GINNA PARSONS: Bittersweet memories of Mama

GINNA PARSONS

GINNA PARSONS

Fourteen years ago today, my mother lost her battle with breast cancer. She was 72 years old and just a little more than a year into retirement.It hardly seemed fair then. It hardly seems fair now.

Mama died two days after my 37th birthday and the week before Mother’s Day that year. It was rough, but as everyone who has lost someone knows, it does get easier with time.

Not easy. Just easier.

My mother was a wonderful Southern cook and I would like to say I grew up in the kitchen by her side, but that would be a lie. Truth is, Mama didn’t want my sister and me in the kitchen with her when she cooked. She said we made her nervous.

But she was quick to enlist our help when the table needed setting or clearing, or the dishes needed to be done or food needed to be put away. When I left home for college, I couldn’t tell you how to cook rice or make gravy or roast a chicken, but I could find the perfect piece of Tupperware to put leftovers in.

My mother worked 40-plus hours a week in an office, but she still came home every evening and put supper on the table. And I don’t mean Hamburger Helper (although we did have that now and again). She’d make fried chicken with mashed potatoes and gravy and butterbeans, or meatloaf with macaroni and cheese and English peas.

She cooked comfort food, the kind that sticks to your ribs (and hips).

On the weekends, she made desserts – one special one for Sunday’s meal and one to eat on during the week, like cookies, brownies or a pound cake.

I think that’s one of the things I miss the most – the Sunday desserts. I don’t even particularly like sweets now, but I’d eat an entire pound cake in one sitting if she were here to make me one again.
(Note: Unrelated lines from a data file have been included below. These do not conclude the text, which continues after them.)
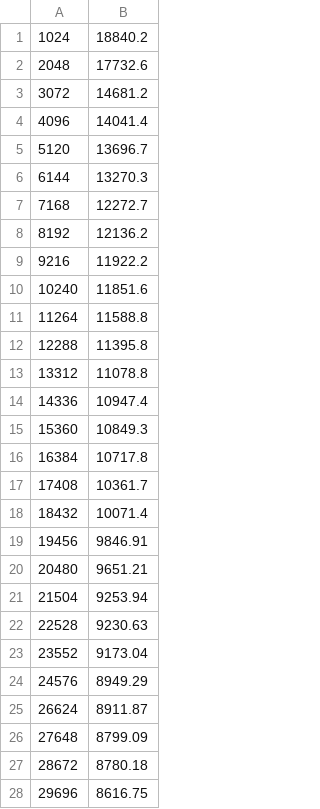
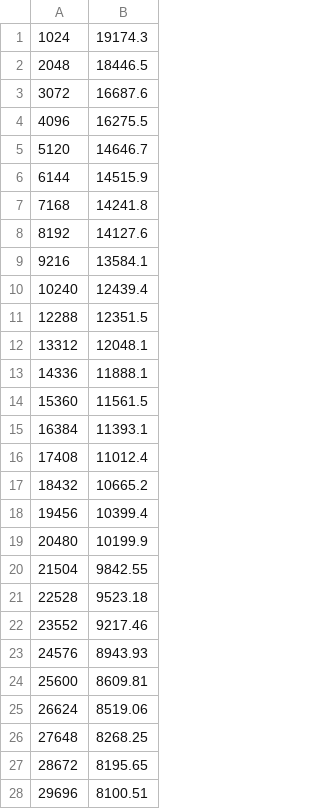
Before and after one commit to mboorj/CSHW11-TSP-pt3, a TSV file: tournament.tsv, drawn as a sheet; only a part is shown; the diff covers the shown part only.

```diff
--- a/tournament.tsv
+++ b/tournament.tsv
@@ -1,28 +1,28 @@
-1024	18840.2
-2048	17732.6
-3072	14681.2
-4096	14041.4
-5120	13696.7
-6144	13270.3
-7168	12272.7
-8192	12136.2
-9216	11922.2
-10240	11851.6
-11264	11588.8
-12288	11395.8
-13312	11078.8
-14336	10947.4
-15360	10849.3
-16384	10717.8
-17408	10361.7
-18432	10071.4
-19456	9846.91
-20480	9651.21
-21504	9253.94
-22528	9230.63
-23552	9173.04
-24576	8949.29
-26624	8911.87
-27648	8799.09
-28672	8780.18
-29696	8616.75
+1024	19174.3
+2048	18446.5
+3072	16687.6
+4096	16275.5
+5120	14646.7
+6144	14515.9
+7168	14241.8
+8192	14127.6
+9216	13584.1
+10240	12439.4
+12288	12351.5
+13312	12048.1
+14336	11888.1
+15360	11561.5
+16384	11393.1
+17408	11012.4
+18432	10665.2
+19456	10399.4
+20480	10199.9
+21504	9842.55
+22528	9523.18
+23552	9217.46
+24576	8943.93
+25600	8609.81
+26624	8519.06
+27648	8268.25
+28672	8195.65
+29696	8100.51
```
Also changed, not shown: 7 added rows, 12 removed rows and 15 edited cells elsewhere in this file, 3 other files.
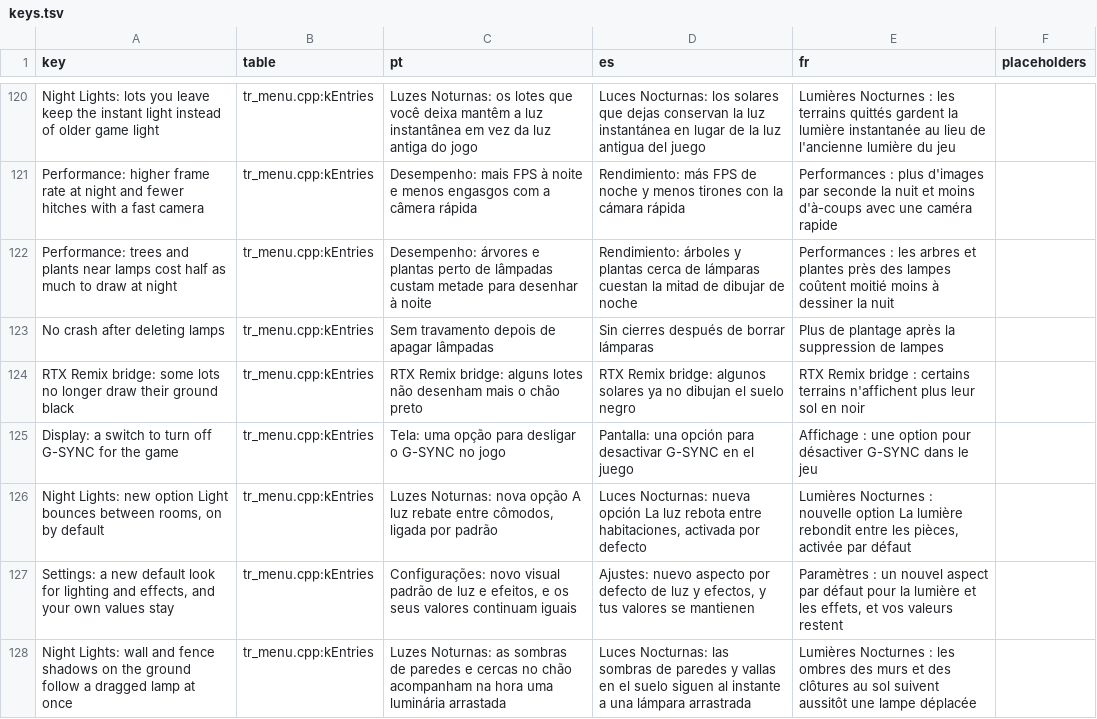
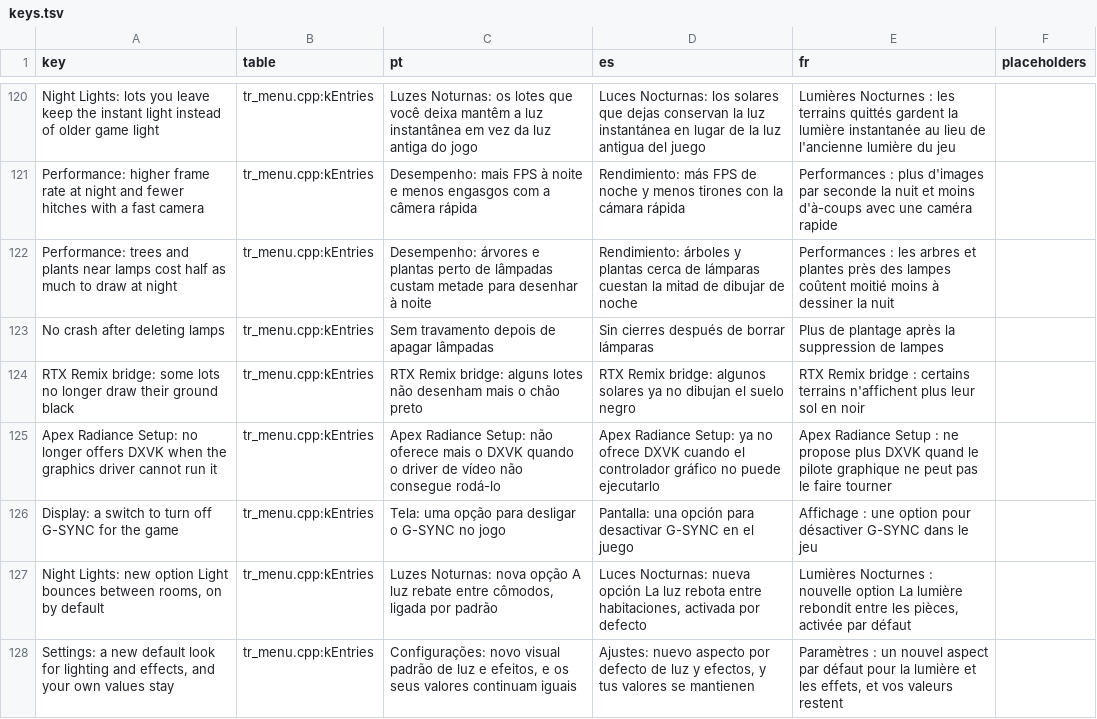
Before and after one commit to loinyx/Sims3-ApexRadiance, a TSV file: i18n/keys.tsv, drawn as a sheet; only a part is shown, gaps mark what is left out; the shorter side is filled out with more unchanged rows.

```diff
--- a/i18n/keys.tsv
+++ b/i18n/keys.tsv
@@ -124,2 +124,3 @@ No crash after deleting lamps	tr_menu.cpp:kEntries	Sem travamento depois de apag
 RTX Remix bridge: some lots no longer draw their ground black	tr_menu.cpp:kEntries	RTX Remix bridge: alguns lotes não desenham mais o chão preto	RTX Remix bridge: algunos solares ya no dibujan el suelo negro	RTX Remix bridge : certains terrains n'affichent plus leur sol en noir	
+Apex Radiance Setup: no longer offers DXVK when the graphics driver cannot run it	tr_menu.cpp:kEntries	Apex Radiance Setup: não oferece mais o DXVK quando o driver de vídeo não consegue rodá-lo	Apex Radiance Setup: ya no ofrece DXVK cuando el controlador gráfico no puede ejecutarlo	Apex Radiance Setup : ne propose plus DXVK quand le pilote graphique ne peut pas le faire tourner	
 Display: a switch to turn off G-SYNC for the game	tr_menu.cpp:kEntries	Tela: uma opção para desligar o G-SYNC no jogo	Pantalla: una opción para desactivar G-SYNC en el juego	Affichage : une option pour désactiver G-SYNC dans le jeu	
```
Also changed, not shown: 24 other files.
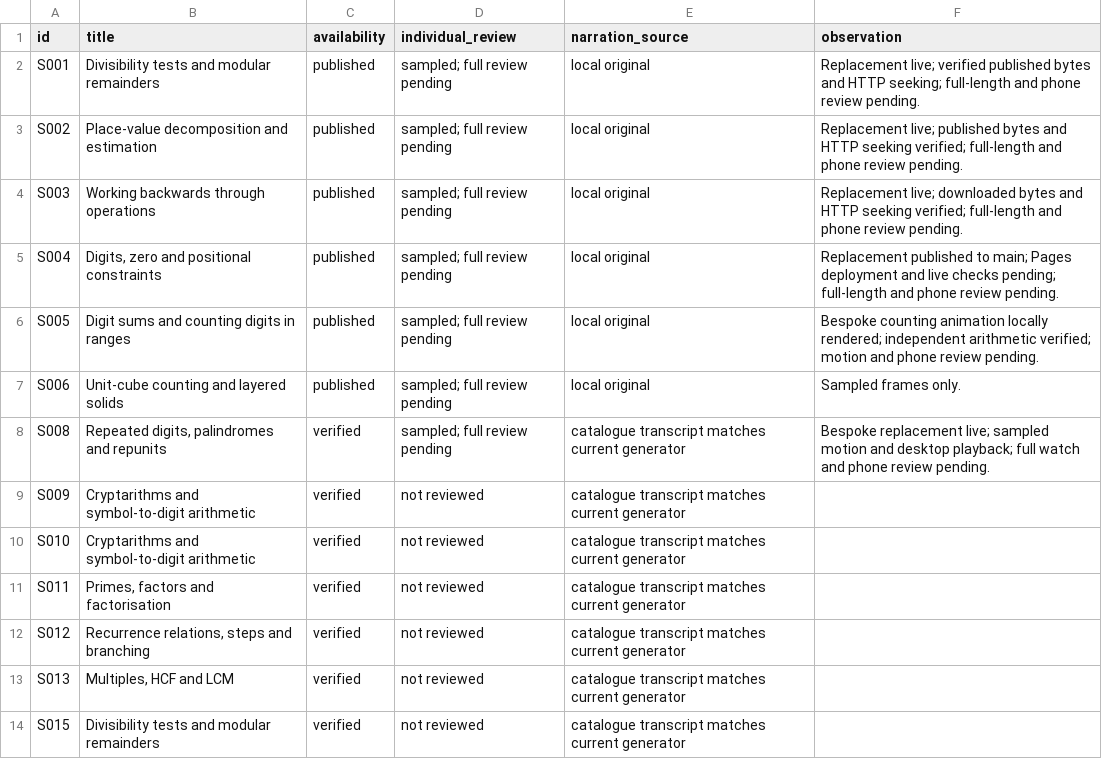
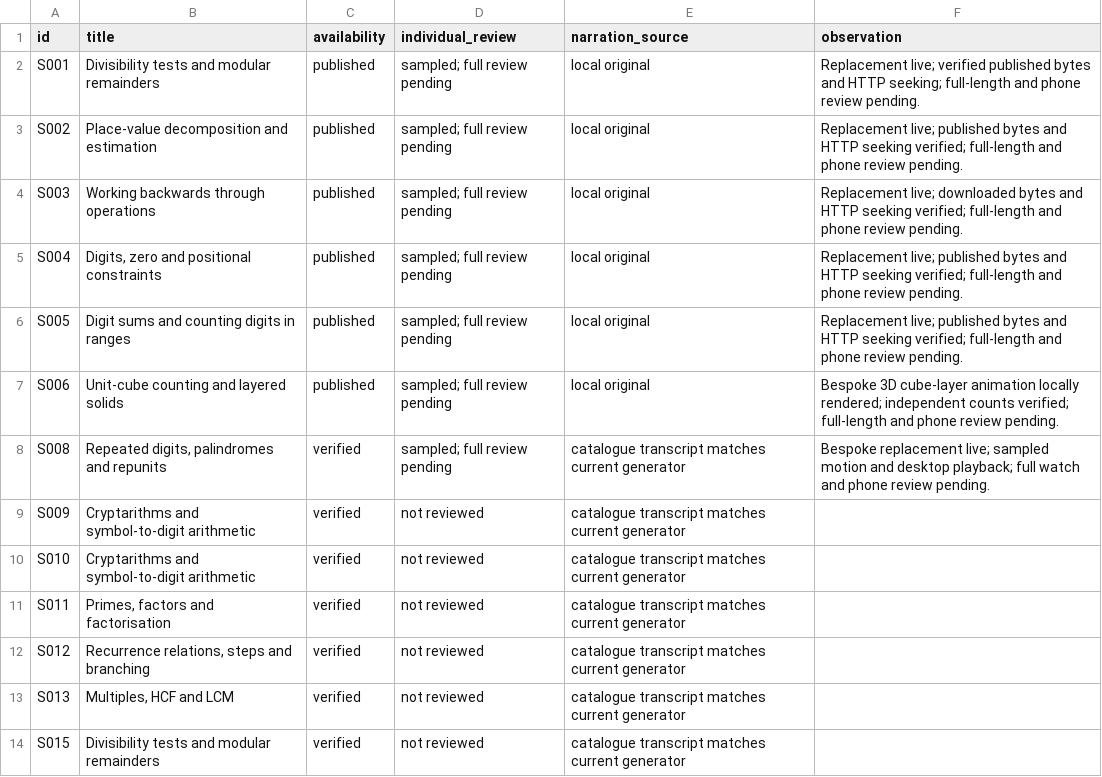
Before and after one commit to SimonRJ/-summit-one-narrator, a CSV file: docs/lesson-introduction-review-register-20261116.csv, drawn as a sheet; only a part is shown.

Commit message:
Build lesson 6 cube-layer animation and update review register

```diff
--- a/docs/lesson-introduction-review-register-20261116.csv
+++ b/docs/lesson-introduction-review-register-20261116.csv
@@ -4,5 +4,5 @@ S002,Place-value decomposition and estimation,published,sampled; full review pen
 S003,Working backwards through operations,published,sampled; full review pending,local original,Replacement live; downloaded bytes and HTTP seeking verified; full-length and phone review pending.
-S004,"Digits, zero and positional constraints",published,sampled; full review pending,local original,Replacement published to main; Pages deployment and live checks pending; full-length and phone review pending.
-S005,Digit sums and counting digits in ranges,published,sampled; full review pending,local original,Bespoke counting animation locally rendered; independent arithmetic verified; motion and phone review pending.
-S006,Unit-cube counting and layered solids,published,sampled; full review pending,local original,Sampled frames only.
+S004,"Digits, zero and positional constraints",published,sampled; full review pending,local original,Replacement live; published bytes and HTTP seeking verified; full-length and phone review pending.
+S005,Digit sums and counting digits in ranges,published,sampled; full review pending,local original,Replacement live; published bytes and HTTP seeking verified; full-length and phone review pending.
+S006,Unit-cube counting and layered solids,published,sampled; full review pending,local original,Bespoke 3D cube-layer animation locally rendered; independent counts verified; full-length and phone review pending.
 S008,"Repeated digits, palindromes and repunits",verified,sampled; full review pending,catalogue transcript matches current generator,Bespoke replacement live; sampled motion and desktop playback; full watch and phone review pending.
```
Also changed, not shown: 5 other files.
Here’s Mama’s pound cake recipe. She got it from Willie Mae Godwin, who was one of four women who all got their hair done every Friday at 5:30 p.m. at the Beauty Bazaar in Dothan, Ala., where I grew up.

Willie Mae Godwin’s Pound Cake

2 sticks butter

2 heaping tablespoons Crisco

234 cups sugar

3 cups all-purpose flour, divided

6 eggs

1 teaspoon vanilla

2 tablespoons sour cream

1 tablespoon lemon juice

Cream butter, Crisco and sugar. Add 2 cups of flour and beat, then eggs, then remaining 1 cup of flour, vanilla, sour cream and lemon juice. Pour batter into a greased and floured Bundt pan. Cook at 325 degrees for 1 hour and 15 minutes, or until a toothpick inserted in the center comes out clean.

Ginna Parsons is the Daily Journal’s food/home/garden editor.